“If you buy at the top of your price range, you could risk becoming a house poor,” she says.
To complete the equation, mortgage lenders also look at what your down payment is and what your credit score is to determine whether or not you’ll pay off your home mortgage.
If you do not know how to make this calculation, you can approach the various calculators that exist on the Internet, to find out how much you can pay for the home you want.
But beyond the parameters that these calculators take into account to find out how much house you can afford to pay, you yourself must make an analysis of your expenses: won’t paying a mortgage prevent you from meeting your basic needs? Do you have high credit card debt? Despite your mortgage, can you save an emergency fund, for your retirement or for your children’s education?
There are aspects that only you know about your financial capacity and that not any calculator will be able to distinguish to know if you can afford or not to pay this or that house.
Meet Bradley Gibbons, a successful real estate agent and author based in the United States. With over 10 years of experience in the industry, Bradley has a deep understanding of the local market and a proven track record of helping her clients buy and sell properties. She is known for her ability to connect with her clients and her extensive knowledge of the latest real estate trends.

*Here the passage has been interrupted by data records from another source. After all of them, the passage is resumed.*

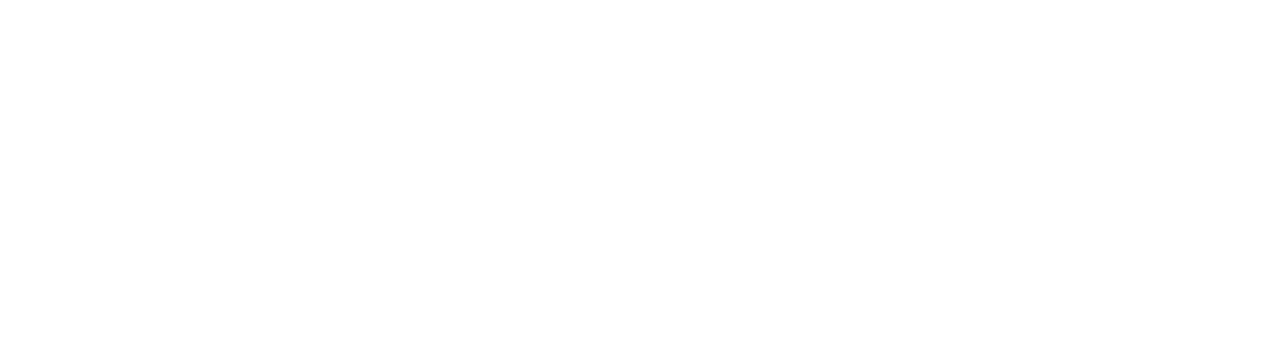
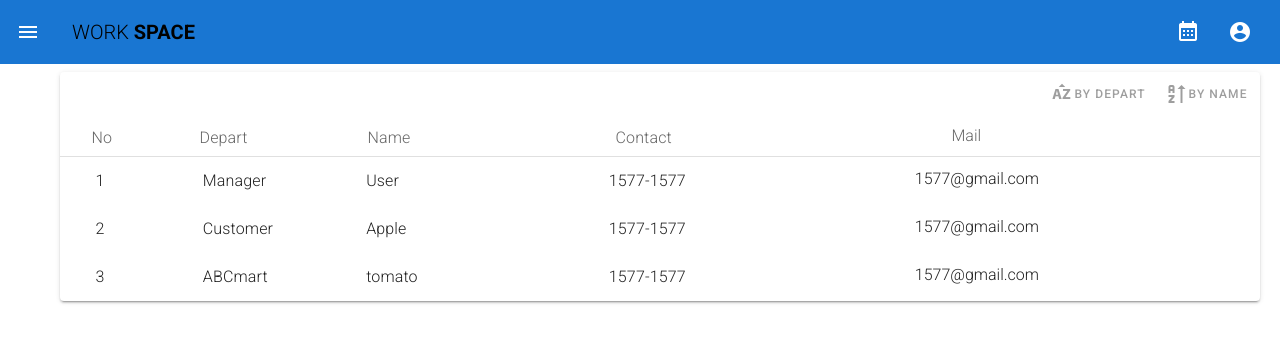
Before and after one commit to JEONSEUNGREE/project_1, a Vue app in the folder frontend/: page /contact-list in a window 1280 px wide. Shown: the top 342 px of the page. Built offline with nearby package versions, Linux system fonts and the light colour scheme.

Commit message:
contactList

```diff
--- /dev/null
+++ b/frontend/src/components/contact/ContactListHead.vue
@@ -0,0 +1,52 @@
+<template>
+  <!-- 기본 틀 부분 -->
+  <v-row no-gutters>
+    <v-col
+      cols="1"
+      class="ma-1 ml-8 grey--test font-weight-light text-subtitle-1
+          text--secondary"
+    >
+      No
+    </v-col>
+    <v-col
+      cols="1"
+      class="ma-1 ml-1 font-weight-light
+          text-subtitle-1
+          text--secondary "
+    >
+      Depart
+    </v-col>
+    <v-col
+      cols="2"
+      class="ma-1 ml-16 font-weight-light text-subtitle-1
+          text--secondary"
+    >
+      Name
+    </v-col>
+    <v-col
+      cols="3"
+      class="ma-1 ml-11 font-weight-light text-subtitle-1
+          text--secondary"
+    >
+      Contact
+    </v-col>
+    <v-col
+      cols="3"
+      class="ma-1 ml-8 font-weight-light
+          text--secondary "
+    >
+      Mail
+    </v-col>
+  </v-row>
+</template>
+
+<script>
+export default {
+  name: "ContactListHead",
+
+}
+</script>
+
+<style>
+
+</style>
--- /dev/null
+++ b/frontend/src/components/contact/ContactSortButton.vue
@@ -0,0 +1,50 @@
+<template>
+  <v-row class="mb-1 mr-10 py-2">
+    <v-spacer />
+    <v-btn
+      small
+      icon
+      color="grey"
+      class="mr-15"
+      v-bind="$attrs"
+      v-on="$listeners"
+      @click="sortBy('depart')"
+    >
+      <!-- 부서별 분류 -->
+      <v-icon>mdi-sort-alphabetical-ascending-variant</v-icon>
+      <span>By Depart</span>
+    </v-btn>
+    <v-btn
+      small
+      icon
+      color="grey"
+      class="ml-5"
+      v-bind="$attrs"
+      @click="sortBy('name')"
+      v-on="$listeners"
+    >
+      <!-- 이름별 분류 -->
+      <v-icon>mdi-sort-alphabetical-descending</v-icon>
+      <span>By Name</span>
+    </v-btn>
+  </v-row>
+</template>
+
+<script>
+
+export default {
+  name: "ContactSortButton",
+  inheritAttrs: false,
+
+  methods: {
+    sortBy(value) {
+      this.$store.dispatch('contact/getSort', value)
+    }
+  }
+
+}
+</script>
+
+<style>
+
+</style>
--- /dev/null
+++ b/frontend/src/components/contact/EmployeeList.vue
@@ -0,0 +1,84 @@
+<template>
+  <div>
+    <v-divider />
+    <v-list-item
+      v-for="(em, i) in employee"
+      :key="i"
+      link
+      v-bind="$attrs"
+      v-on="$listeners"
+    >
+      <v-row>
+        <v-col
+          cols="1"
+          class="ma-1 ml-5 grey--test font-weight-light text-subtitle-1"
+        >
+          {{ em.no }}
+        </v-col>
+        <v-col
+          cols="1"
+          class="ma-1  font-weight-light text-subtitle-1 "
+        >
+          {{ em.depart }}
+        </v-col>
+        <!-- 클릭시 상세설명 부분 -->
+        <v-dialog
+          width="500"
+        >
+          <template v-slot:activator="{ on, attrs }">
+            <v-col
+              cols="2"
+              class="ma-1 ml-15 font-weight-light text-subtitle-1"
+              v-bind="attrs"
+              v-on="on"
+            >
+              {{ em.name }}
+            </v-col>
+          </template>
+          <v-card>
+            <v-card-title class="text-h5 grey lighten-2">
+              Information
+            </v-card-title>
+            <v-card-text>
+              {{ em.detail }}
+            </v-card-text>
+          </v-card>
+        </v-dialog>
+        <v-col
+          cols="3"
+          class="ma-1 ml-10 font-weight-light text-subtitle-1"
+        >
+          {{ em.contact }}
+        </v-col>
+        <v-col
+          cols="3"
+          class="ma-1 font-weight-light"
+        >
+          {{ em.mail }}
+        </v-col>
+      </v-row>
+    </v-list-item>
+  </div>
+</template>
+
+<script>
+import { mapState } from 'vuex'
+
+export default {
+  name: "EmplyeeList",
+
+  inheritAttrs: false,
+
+  computed: {
+    ...mapState('contact',{
+      employee: 'employee'
+    })
+
+  }
+
+}
+</script>
+
+<style>
+
+</style>
--- /dev/null
+++ b/frontend/src/components/contact/Index.vue
@@ -0,0 +1,28 @@
+<template>
+  <v-container app>
+    <v-list width="1200">
+      <v-card>
+        <contact-sort-button />
+
+        <contact-list-head />
+
+        <emloyee-list />
+      </v-card>
+    </v-list>
+  </v-container>
+</template>
+
+<script>
+import EmloyeeList from './EmployeeList.vue'
+import ContactListHead from './ContactListHead.vue'
+import ContactSortButton from './ContactSortButton.vue'
+
+export default {
+  components: {
+    EmloyeeList,
+    ContactListHead,
+    ContactSortButton
+  },
+
+}
+</script>
--- a/frontend/src/components/layouts/default/Identity/Identity.vue
+++ b/frontend/src/components/layouts/default/Identity/Identity.vue
@@ -22,7 +22,7 @@
 </template>
 
 <script>
-import UserInformation from './UserInfor.vue'
+import UserInformation from './Index.vue'
 export default {
   name: "UserIdentity",
   components: {
--- a/frontend/src/router/index.js
+++ b/frontend/src/router/index.js
@@ -18,6 +18,11 @@
         path: "/board",
         name: 'Board',
         component: () =>import('../views/Board')
+      },
+      {
+        path: "/contact-list",
+        name: 'ContactList',
+        component: () =>import('../views/ContactList')
       }
     ]
 
--- /dev/null
+++ b/frontend/src/store/modules/contact.js
@@ -0,0 +1,52 @@
+const state = {
+  employee: [
+    {
+      no: 1,
+      depart: 'Manager',
+      name: 'User',
+      contact: '1577-1577',
+      mail: '1577@gmail.com',
+      detail: 'he is detail'
+    },
+    {
+      no: 2,
+      depart: 'Customer',
+      name: 'Apple',
+      contact: '1577-1577',
+      mail: '1577@gmail.com',
+      detail: 'he is north korean'
+    },
+    {
+      no: 3,
+      depart: 'ABCmart',
+      name: 'tomato',
+      contact: '1577-1577',
+      mail: '1577@gmail.com',
+      detail: 'got no options'
+    },
+  ]
+}
+
+const getters = {
+
+}
+const mutations  = {
+  GET_SORT(state, value) {
+    state.employee.sort((a,b) => a[value] < b[value] ? -1 : 1)
+  }
+
+
+}
+const actions = {
+  getSort({ commit }, value) {
+    commit('GET_SORT', value)
+  }
+}
+
+export default {
+  namespaced: true,
+  state,
+  getters,
+  mutations,
+  actions
+}
--- a/frontend/src/store/modules/drawer.js
+++ b/frontend/src/store/modules/drawer.js
@@ -9,7 +9,7 @@
     ]},
     { title: 'Organization', icon: 'mdi-view-dashboard', items:[
       { title: 'Organization Chart', icon: 'mdi-view-dashboard', to: '/orga'},
-      { title: 'Employee Contact List', icon: 'mdi-view-dashboard', to: '/list'}
+      { title: 'Employee Contact List', icon: 'mdi-view-dashboard', to: '/contact-list'}
     ]},
     { title: 'Board', icon: 'mdi-view-dashboard', to: '/board'}
   ]
--- a/frontend/src/store/modules/index.js
+++ b/frontend/src/store/modules/index.js
@@ -1,9 +1,11 @@
 import drawer from './drawer'
 import userInfor from './userInfor'
 import board from './board'
+import contact from './contact'
 
 export default {
   drawer,
   userInfor,
-  board
+  board,
+  contact
 }
--- /dev/null
+++ b/frontend/src/views/ContactList.vue
@@ -0,0 +1,19 @@
+<template>
+  <div>
+    <contact-list-index app />
+  </div>
+</template>
+
+<script>
+
+export default {
+  components: {
+    ContactListIndex: () => import('../components/contact/Index.vue')
+  }
+
+}
+</script>
+
+<style>
+
+</style>
```
Also changed, not shown: frontend/src/components/layouts/default/Identity/Index.vue (renamed from frontend/src/components/layouts/default/Identity/UserInfor.vue).
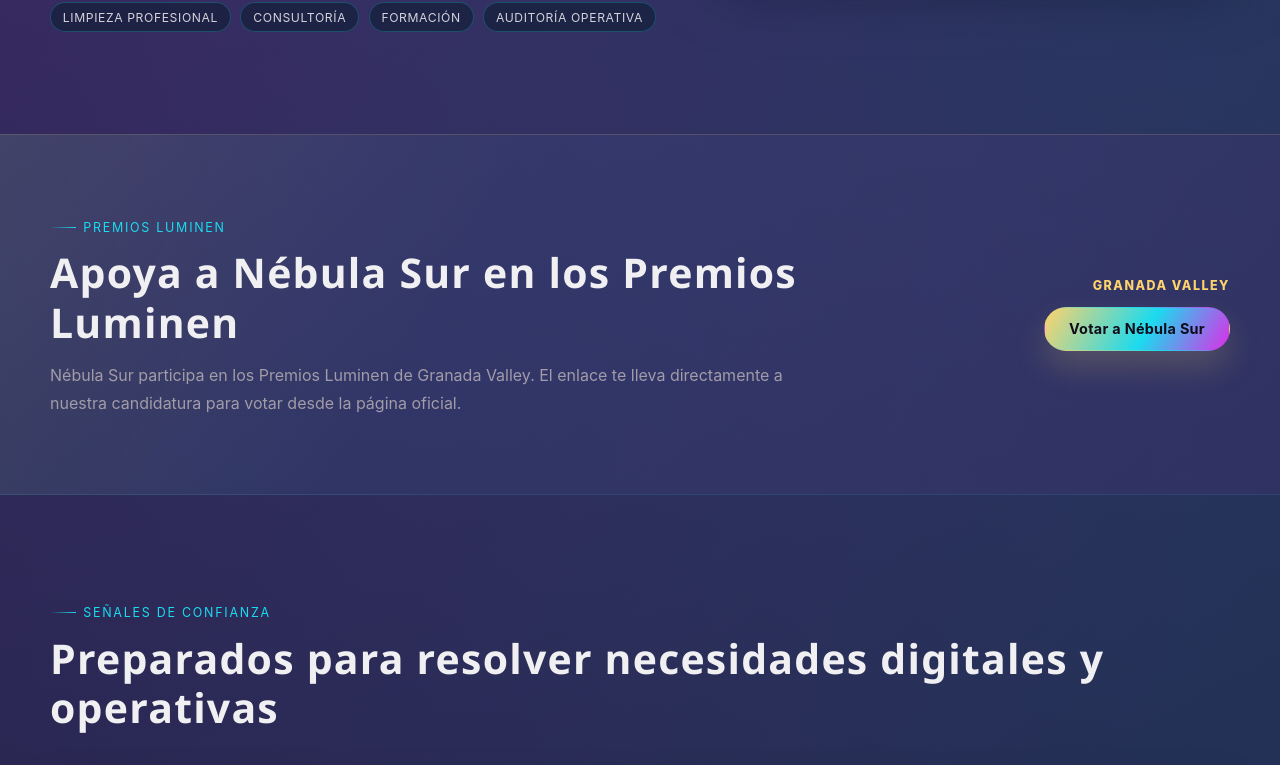
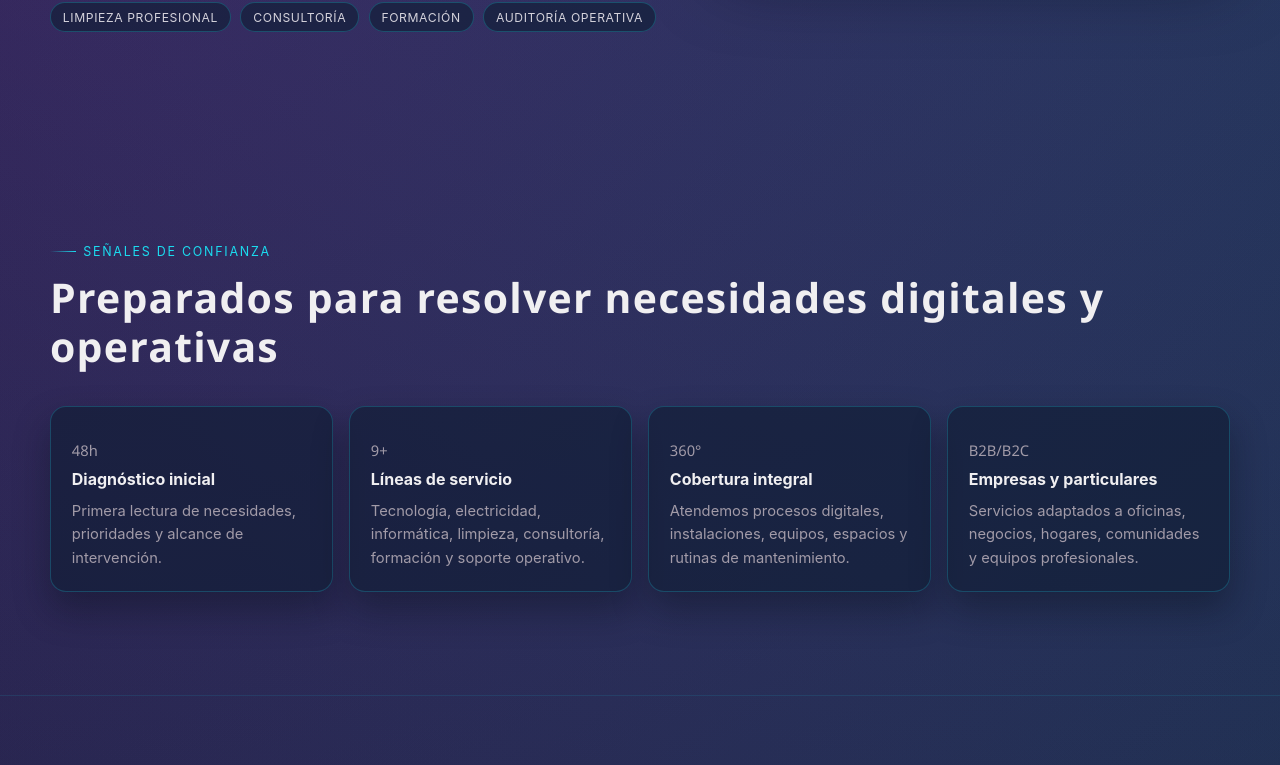
Before and after one commit to Chemi90/nebulaSur, a React (Vite) app: page / in a window 1280 px wide. Shown: the part 806-1571 px from the top of the page. Built offline with nearby package versions, Linux system fonts and the light colour scheme.

Commit message:
Remove Luminen voting section

```diff
--- a/src/App.jsx
+++ b/src/App.jsx
@@ -3,7 +3,6 @@ import { LanguageProvider } from './context/LanguageContext'
 import Navbar from './components/layout/Navbar'
 import Hero from './components/sections/Hero'
 import Metrics from './components/sections/Metrics'
-import LuminenVote from './components/sections/LuminenVote'
 
 const CosmicNeuralBackground = lazy(() => import('./components/background/CosmicNeuralBackground'))
 const Services = lazy(() => import('./components/sections/Services'))
@@ -122,7 +121,6 @@ function App() {
 
         <main className="site-main">
           <Hero />
-          <LuminenVote />
           <Metrics />
           <DeferredContent />
         </main>
--- a/src/components/layout/Footer.jsx
+++ b/src/components/layout/Footer.jsx
@@ -6,7 +6,6 @@ export default function Footer() {
 
   const footerLinks = useMemo(() => ([
     { id: 'home', label: t('nav.home') },
-    { id: 'vote', label: t('nav.vote') },
     { id: 'services', label: t('nav.services') },
     { id: 'projects', label: t('nav.Projects') },
     { id: 'areas', label: t('nav.areas') },
--- a/src/components/layout/Navbar.jsx
+++ b/src/components/layout/Navbar.jsx
@@ -14,7 +14,6 @@ export default function Navbar() {
 
   const navItems = useMemo(() => ([
     { id: 'home', label: t('nav.home') },
-    { id: 'vote', label: t('nav.vote') },
     { id: 'services', label: t('nav.services') },
     { id: 'projects', label: t('nav.Projects') },
     { id: 'areas', label: t('nav.areas') },
--- a/src/components/sections/LuminenVote.jsx
+++ /dev/null
@@ -1,31 +0,0 @@
-import { useLanguage } from '../../context/LanguageContext'
-
-const VOTE_URL = 'https://granadavalley.es/1o-premios-luminen/#:~:text=N%C3%A9bula%20Sur-,VOTA'
-
-export default function LuminenVote() {
-  const { t } = useLanguage()
-
-  return (
-    <section id="vote" className="section vote-section">
-      <div className="container vote-layout">
-        <div className="vote-copy">
-          <p className="eyebrow">{t('luminen.eyebrow')}</p>
-          <h2 className="section-title">{t('luminen.title')}</h2>
-          <p className="section-subtitle">{t('luminen.subtitle')}</p>
-        </div>
-
-        <div className="vote-action">
-          <p className="vote-award">{t('luminen.award')}</p>
-          <a
-            className="btn btn-lumen"
-            href={VOTE_URL}
-            target="_blank"
-            rel="noopener noreferrer"
-          >
-            {t('luminen.cta')}
-          </a>
-        </div>
-      </div>
-    </section>
-  )
-}
--- a/src/data/translations/en.json
+++ b/src/data/translations/en.json
@@ -7,7 +7,6 @@
     "standards": "Standards",
     "areas": "Areas",
     "contact": "Contact",
-    "vote": "Vote",
     "selectLanguage": "Language"
   },
   "hero": {
@@ -54,13 +53,6 @@
         "description": "Services adapted to offices, businesses, homes, communities, and professional teams."
       }
     ]
-  },
-  "luminen": {
-    "eyebrow": "Luminen Awards",
-    "title": "Support Nébula Sur at the Luminen Awards",
-    "subtitle": "Nébula Sur is taking part in the Granada Valley Luminen Awards. The link takes you directly to our candidacy so you can vote on the official page.",
-    "award": "Granada Valley",
-    "cta": "Vote for Nébula Sur"
   },
   "services": {
     "eyebrow": "What we do",
--- a/src/data/translations/es.json
+++ b/src/data/translations/es.json
@@ -7,7 +7,6 @@
     "standards": "Estándares",
     "areas": "Zonas",
     "contact": "Contacto",
-    "vote": "Votar",
     "selectLanguage": "Idioma"
   },
   "hero": {
@@ -54,13 +53,6 @@
         "description": "Servicios adaptados a oficinas, negocios, hogares, comunidades y equipos profesionales."
       }
     ]
-  },
-  "luminen": {
-    "eyebrow": "Premios Luminen",
-    "title": "Apoya a Nébula Sur en los Premios Luminen",
-    "subtitle": "Nébula Sur participa en los Premios Luminen de Granada Valley. El enlace te lleva directamente a nuestra candidatura para votar desde la página oficial.",
-    "award": "Granada Valley",
-    "cta": "Votar a Nébula Sur"
   },
   "services": {
     "eyebrow": "Qué hacemos",
--- a/src/data/translations/it.json
+++ b/src/data/translations/it.json
@@ -7,7 +7,6 @@
     "standards": "Standard",
     "areas": "Zone",
     "contact": "Contatto",
-    "vote": "Vota",
     "selectLanguage": "Lingua"
   },
   "hero": {
@@ -54,13 +53,6 @@
         "description": "Servizi adattati a uffici, attività, case, comunità e team professionali."
       }
     ]
-  },
-  "luminen": {
-    "eyebrow": "Premi Luminen",
-    "title": "Sostieni Nébula Sur ai Premi Luminen",
-    "subtitle": "Nébula Sur partecipa ai Premi Luminen di Granada Valley. Il link porta direttamente alla nostra candidatura per votare dalla pagina ufficiale.",
-    "award": "Granada Valley",
-    "cta": "Vota Nébula Sur"
   },
   "services": {
     "eyebrow": "Cosa facciamo",
--- a/src/styles/main.css
+++ b/src/styles/main.css
@@ -184,16 +184,6 @@ img {
 
 .btn-ghost:hover {
   border-color: rgba(27, 219, 239, 0.65);
-}
-
-.btn-lumen {
-  background: linear-gradient(120deg, #ffd36b, var(--primary) 55%, var(--accent));
-  color: #100c1c;
-  box-shadow: 0 16px 32px rgba(255, 211, 107, 0.18);
-}
-
-.btn-lumen:hover {
-  box-shadow: 0 20px 38px rgba(27, 219, 239, 0.28);
 }
 
 .site-header {
@@ -476,42 +466,6 @@ img {
   color: var(--text-muted);
   line-height: 1.6;
   font-size: 0.92rem;
-}
-
-.vote-section {
-  padding: clamp(3.8rem, 6vw, 5.6rem) 0;
-  border-top: 1px solid rgba(255, 211, 107, 0.16);
-  border-bottom: 1px solid rgba(27, 219, 239, 0.1);
-  background:
-    linear-gradient(120deg, rgba(255, 211, 107, 0.08), transparent 36%),
-    linear-gradient(100deg, rgba(27, 219, 239, 0.08), rgba(222, 45, 231, 0.06));
-}
-
-.vote-layout {
-  display: grid;
-  grid-template-columns: minmax(0, 1fr) auto;
-  gap: clamp(1.3rem, 4vw, 3rem);
-  align-items: center;
-}
-
-.vote-copy .section-subtitle {
-  max-width: 790px;
-}
-
-.vote-action {
-  display: grid;
-  gap: 0.85rem;
-  justify-items: end;
-  min-width: min(100%, 240px);
-}
-
-.vote-award {
-  color: #ffd36b;
-  font-size: 0.78rem;
-  font-weight: 800;
-  letter-spacing: 0.12em;
-  text-align: right;
-  text-transform: uppercase;
 }
 
 .services-section,
@@ -1371,7 +1325,6 @@ img {
 
   .contact-grid,
   .footer-inner,
-  .vote-layout,
   .areas-layout,
   .standards-grid {
     grid-template-columns: 1fr;
@@ -1382,14 +1335,6 @@ img {
   }
 
   .footer-rights {
-    text-align: left;
-  }
-
-  .vote-action {
-    justify-items: start;
-  }
-
-  .vote-award {
     text-align: left;
   }
 
```
Also changed, not shown: 21 other files (tests, documents, lock files or other folders).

In addition to her successful career as a realtor, Bradley is also an accomplished author. She has written several books on real estate, including “The Insider’s Guide to Buying a Home” and “Selling Your Property: A Step-by-Step Guide.” Her books are praised for their practical advice and easy-to-understand language, making them valuable resources for both experienced and first-time home buyers and sellers.
Bradley is also a frequent speaker at industry events and a regular contributor to real estate publications. In her free time, she enjoys traveling and spending time with her family.